Limited enrollment programs and picking a major

Rebecca Sumsion
Graduate student Danielle Spencer reflects on her time deciding what to major in as an undergraduate student. (Rebecca Sumsion)

Editor’s note: this story pairs with “The benefit of university advising centers”

Imagine spending senior year of high school preparing a college application to a “dream” school. Spending hours in ACT or SAT prep courses, writing several essays for the admissions application and then sitting and waiting in anticipation of what will hopefully be an acceptance letter.

The acceptance letter comes and the college education starts. But the application process is far from over. As students explore majors to pursue, they often have to go through yet another application process.

For many students at BYU, this scenario is a reality they must face when they arrive at school. Majors that require applications are known as limited enrollment programs and can keep some students out of the major they are interested in. Only two or three programs out of BYU’s top 10 enrolled majors are limited enrollment.

BYU Academic Advisor Keith Proctor said he believes limited programs would be opened if BYU had more resources.

“We only have so many professors to teach these particular classes and we are constantly adding online sections of a lot of those limited enrollment type classes — the pre-requisite classes especially,” said Proctor. “We are doing what we can to address the need but there are still people that get turned away.”

Limited resources make it so students who have a desire to pursue a certain major may not get that chance. The low accessibility to limited enrollment is concerning to BYU sociology professor Benjamin Gibbs. Gibbs argued that if there is no clear justification for limited enrollment programs serving students better than open enrollment programs, then it would be better to allow students who want to participate in the program to do so.

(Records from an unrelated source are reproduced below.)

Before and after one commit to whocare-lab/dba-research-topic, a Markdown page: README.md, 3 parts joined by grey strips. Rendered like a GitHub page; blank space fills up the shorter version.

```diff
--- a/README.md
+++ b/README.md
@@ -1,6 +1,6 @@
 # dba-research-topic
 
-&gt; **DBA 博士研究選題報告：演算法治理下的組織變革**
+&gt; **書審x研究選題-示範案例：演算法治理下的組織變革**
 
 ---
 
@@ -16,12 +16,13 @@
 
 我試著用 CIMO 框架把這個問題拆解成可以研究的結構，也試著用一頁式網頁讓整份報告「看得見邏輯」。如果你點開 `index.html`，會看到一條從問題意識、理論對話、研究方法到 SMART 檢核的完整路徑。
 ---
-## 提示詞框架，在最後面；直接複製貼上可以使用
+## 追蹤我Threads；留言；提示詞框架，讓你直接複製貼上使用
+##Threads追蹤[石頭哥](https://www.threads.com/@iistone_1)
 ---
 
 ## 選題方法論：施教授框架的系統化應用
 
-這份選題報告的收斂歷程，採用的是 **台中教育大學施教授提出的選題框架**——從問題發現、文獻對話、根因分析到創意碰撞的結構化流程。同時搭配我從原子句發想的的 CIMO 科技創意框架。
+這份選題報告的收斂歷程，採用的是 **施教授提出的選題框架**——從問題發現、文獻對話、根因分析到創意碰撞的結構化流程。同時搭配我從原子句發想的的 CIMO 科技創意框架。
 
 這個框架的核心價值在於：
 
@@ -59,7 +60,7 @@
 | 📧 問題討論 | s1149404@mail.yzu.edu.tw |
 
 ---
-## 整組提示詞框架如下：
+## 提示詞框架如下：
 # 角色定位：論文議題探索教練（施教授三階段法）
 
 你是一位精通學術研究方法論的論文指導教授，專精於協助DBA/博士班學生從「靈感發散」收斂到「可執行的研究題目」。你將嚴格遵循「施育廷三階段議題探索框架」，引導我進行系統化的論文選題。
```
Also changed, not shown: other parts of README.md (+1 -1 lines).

“I think it’s hard enough to pick a major, and then it’s even harder to have picked a major and not to actually (be able to) enroll in it,” Gibbs said.

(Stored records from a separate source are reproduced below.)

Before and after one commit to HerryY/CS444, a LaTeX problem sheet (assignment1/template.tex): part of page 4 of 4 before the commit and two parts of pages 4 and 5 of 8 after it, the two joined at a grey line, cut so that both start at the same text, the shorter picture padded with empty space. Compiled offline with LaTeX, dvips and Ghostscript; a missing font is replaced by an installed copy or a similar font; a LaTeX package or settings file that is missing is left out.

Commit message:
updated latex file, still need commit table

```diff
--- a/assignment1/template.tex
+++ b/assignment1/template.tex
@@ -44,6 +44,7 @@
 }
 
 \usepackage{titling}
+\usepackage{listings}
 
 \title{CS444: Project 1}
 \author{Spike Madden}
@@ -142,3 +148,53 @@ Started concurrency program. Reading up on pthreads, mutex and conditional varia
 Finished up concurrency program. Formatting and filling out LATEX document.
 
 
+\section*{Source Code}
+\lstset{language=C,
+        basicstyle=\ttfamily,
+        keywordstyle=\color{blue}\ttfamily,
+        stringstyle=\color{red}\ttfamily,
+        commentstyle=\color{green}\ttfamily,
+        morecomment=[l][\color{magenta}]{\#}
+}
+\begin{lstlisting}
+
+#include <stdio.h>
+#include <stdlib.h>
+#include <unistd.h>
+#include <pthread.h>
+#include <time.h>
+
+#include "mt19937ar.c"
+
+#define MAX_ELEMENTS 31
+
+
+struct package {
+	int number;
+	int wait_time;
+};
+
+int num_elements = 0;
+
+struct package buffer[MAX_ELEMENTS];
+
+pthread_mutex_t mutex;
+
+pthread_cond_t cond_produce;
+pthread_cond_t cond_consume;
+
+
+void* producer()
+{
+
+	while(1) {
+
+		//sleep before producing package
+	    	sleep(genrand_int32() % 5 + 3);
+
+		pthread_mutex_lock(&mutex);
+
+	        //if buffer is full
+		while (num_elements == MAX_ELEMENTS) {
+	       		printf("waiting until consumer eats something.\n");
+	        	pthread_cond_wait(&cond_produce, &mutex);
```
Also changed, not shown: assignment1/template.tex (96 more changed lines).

BYU graduate student Danielle Spencer doesn’t like intensive application processes and said she thinks limited enrollment programs cater more towards students who are “go-getters.”

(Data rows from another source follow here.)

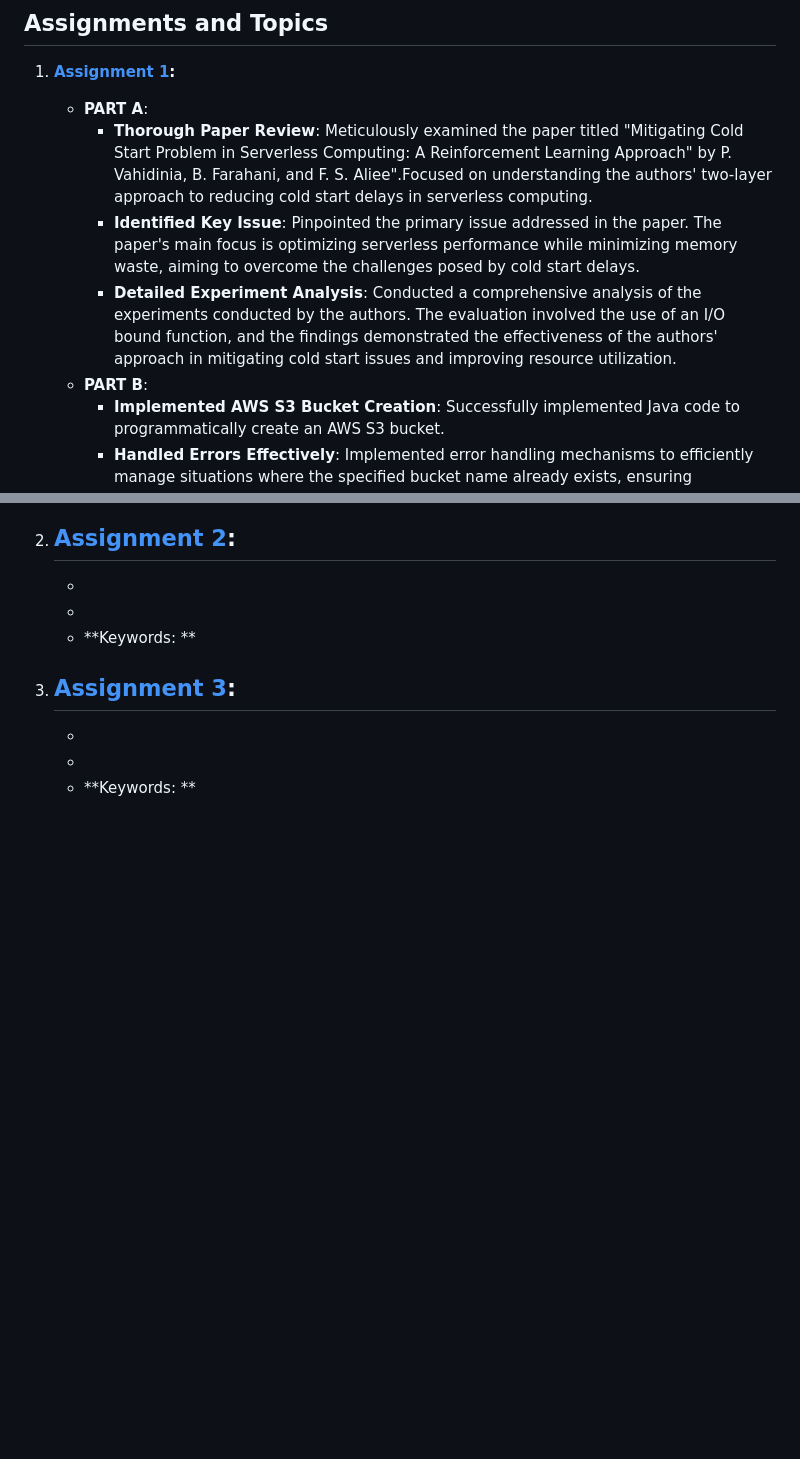
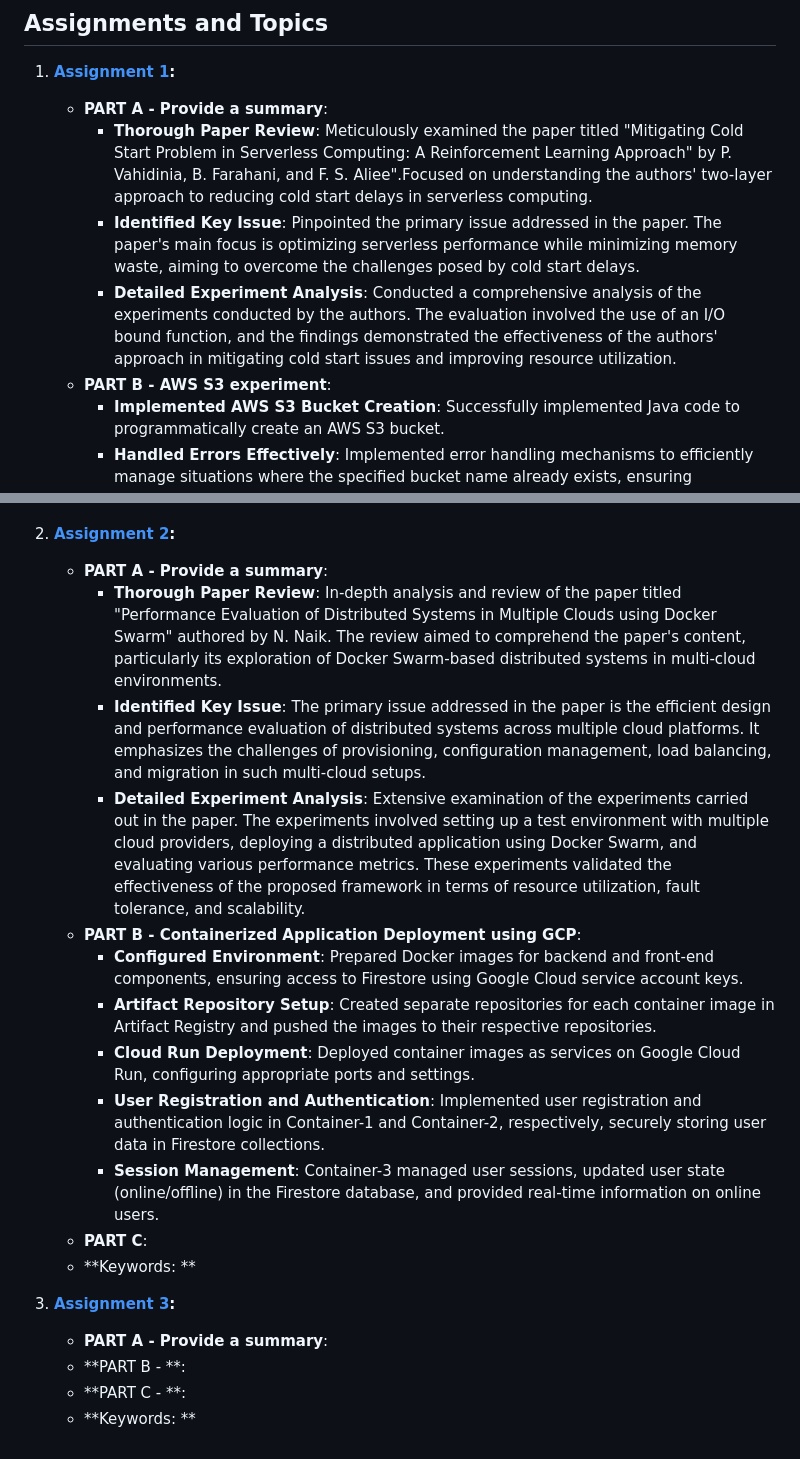
Before and after one commit to VikramVenkatapathi/CSCI-5410-Serverless-Data-Processing, a Markdown page: README.md, 2 parts joined by grey strips. Drawn GitHub-style; blank space fills up the shorter version.

```diff
--- a/README.md
+++ b/README.md
@@ -3,11 +3,11 @@
 ## Assignments and Topics
 
 1. **[Assignment 1](https://github.com/VikramVenkatapathi/CSCI-5410-Serverless-Data-Processing/tree/main/A1):**
-   - **PART A**:
+   - **PART A - Provide a summary**:
       - **Thorough Paper Review**: Meticulously examined the paper titled "Mitigating Cold Start Problem in Serverless Computing: A Reinforcement Learning Approach" by P. Vahidinia, B. Farahani, and F. S. Aliee".Focused on understanding the authors' two-layer approach to reducing cold start delays in serverless computing.
       - **Identified Key Issue**: Pinpointed the primary issue addressed in the paper. The paper's main focus is optimizing serverless performance while minimizing memory waste, aiming to overcome the challenges posed by cold start delays.
       - **Detailed Experiment Analysis**: Conducted a comprehensive analysis of the experiments conducted by the authors. The evaluation involved the use of an I/O bound function, and the findings demonstrated the effectiveness of the authors' approach in mitigating cold start issues and improving resource utilization.
-   - **PART B**:
+   - **PART B - AWS S3 experiment**:
       - **Implemented AWS S3 Bucket Creation**: Successfully implemented Java code to programmatically create an AWS S3 bucket.
       - **Handled Errors Effectively**: Implemented error handling mechanisms to efficiently manage situations where the specified bucket name already exists, ensuring uninterrupted execution.
       - **Developed File Upload Functionality**: Developed a method to seamlessly upload the 'index.html' file into the S3 bucket, enabling smooth integration between local files and cloud storage.
@@ -20,13 +20,21 @@
    - **Keywords: AWS S3, Serverless Computing, AWS SDK for Java, Reinforcement Learning, Long Short-Term Memory (LSTM), GitLab, Maven, HTML, Cold Start Problem, Resource Utilization, Access Control, and Cloud Computing**
 
 2. **[Assignment 2](https://github.com/VikramVenkatapathi/CSCI-5410-Serverless-Data-Processing/tree/main/A2):**
-   -
-   -
-   -
+   -  **PART A - Provide a summary**:
+      - **Thorough Paper Review**: In-depth analysis and review of the paper titled "Performance Evaluation of Distributed Systems in Multiple Clouds using Docker Swarm" authored by N. Naik. The review aimed to comprehend the paper's content, particularly its exploration of Docker Swarm-based distributed systems in multi-cloud environments.
+      -  **Identified Key Issue**: The primary issue addressed in the paper is the efficient design and performance evaluation of distributed systems across multiple cloud platforms. It emphasizes the challenges of provisioning, configuration management, load balancing, and migration in such multi-cloud setups.
+      -  **Detailed Experiment Analysis**: Extensive examination of the experiments carried out in the paper. The experiments involved setting up a test environment with multiple cloud providers, deploying a distributed application using Docker Swarm, and evaluating various performance metrics. These experiments validated the effectiveness of the proposed framework in terms of resource utilization, fault tolerance, and scalability.
+   -  **PART B - Containerized Application Deployment using GCP**:
+      - **Configured Environment**: Prepared Docker images for backend and front-end components, ensuring access to Firestore using Google Cloud service account keys.
+      - **Artifact Repository Setup**: Created separate repositories for each container image in Artifact Registry and pushed the images to their respective repositories.
+      - **Cloud Run Deployment**: Deployed container images as services on Google Cloud Run, configuring appropriate ports and settings.
+      - **User Registration and Authentication**: Implemented user registration and authentication logic in Container-1 and Container-2, respectively, securely storing user data in Firestore collections.
+      - **Session Management**: Container-3 managed user sessions, updated user state (online/offline) in the Firestore database, and provided real-time information on online users.
+   -  **PART C**:
    - **Keywords: **
 
 3. **[Assignment 3](https://github.com/VikramVenkatapathi/CSCI-5410-Serverless-Data-Processing/tree/main/A3):**
-   -
-   -
-   -
+   - **PART A - Provide a summary**:
+   - **PART B - **:
+   - **PART C - **:
    - **Keywords: **
```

“I wonder if they (programs) are not getting all the applicants or people who are actually interested,” Spencer said.

But how do students pick a major in the first place? According to Gibbs’ preliminary research, a successful major selection process requires a mentor, whether that be a parent, professor or academic advisor. Having a mentor helps students sort through the wide variety of available majors. Mentors can also help students analyze themselves to have a better idea of what major/career would work best for them.

Gibbs said before determining if a student is going to be prepared to take on certain majors, it needs to be determined if students have access to the “menu” of majors. For students with a background where they know few people with college experience, the menu is more limited.

“Our imaginations are only as strong as the people around us that inspire us and direct us into certain kinds of careers,” Gibbs said.

When Spencer started her undergraduate degree at BYU she didn’t know what to study. She didn’t know many of the different major possibilities.

“I would say most of us (students) are probably making decisions off of what to study when we don’t know what all of our options are, or we don’t have a clear idea of which careers are even a possibility after college,” Spencer said.

While deciding what classes to take, Spencer’s friend suggested they go meet with an advisor to receive guidance on what to major in. Spencer knew she had a passion for science in general. When the advisor suggested earth and space science education, Spencer felt like that would be a good option. Spencer now plans to go on to receive her doctorate and enter academia.

“We’ve found that students don’t care about our services until they need those services, or at least perceive they need those services,” Proctor said.

Proctor and other advisors have a large array of tools and resources to help students learn more about their interests and characteristics to help them decide what career, and subsequently major, they’d like to pursue. Proctor said occasionally he’ll work with a student going through the exploratory process only to discover that the student is not interested in any of the possibilities they deduced. This brings up an interesting problem, according to Proctor.

“In those situations, we typically see that students are trying to live someone else’s life,” Proctor said. “They are trying to satisfy other people and are not being true to themselves. So we work back to some of those original questions and we try to get down to what they really want to do with their life.”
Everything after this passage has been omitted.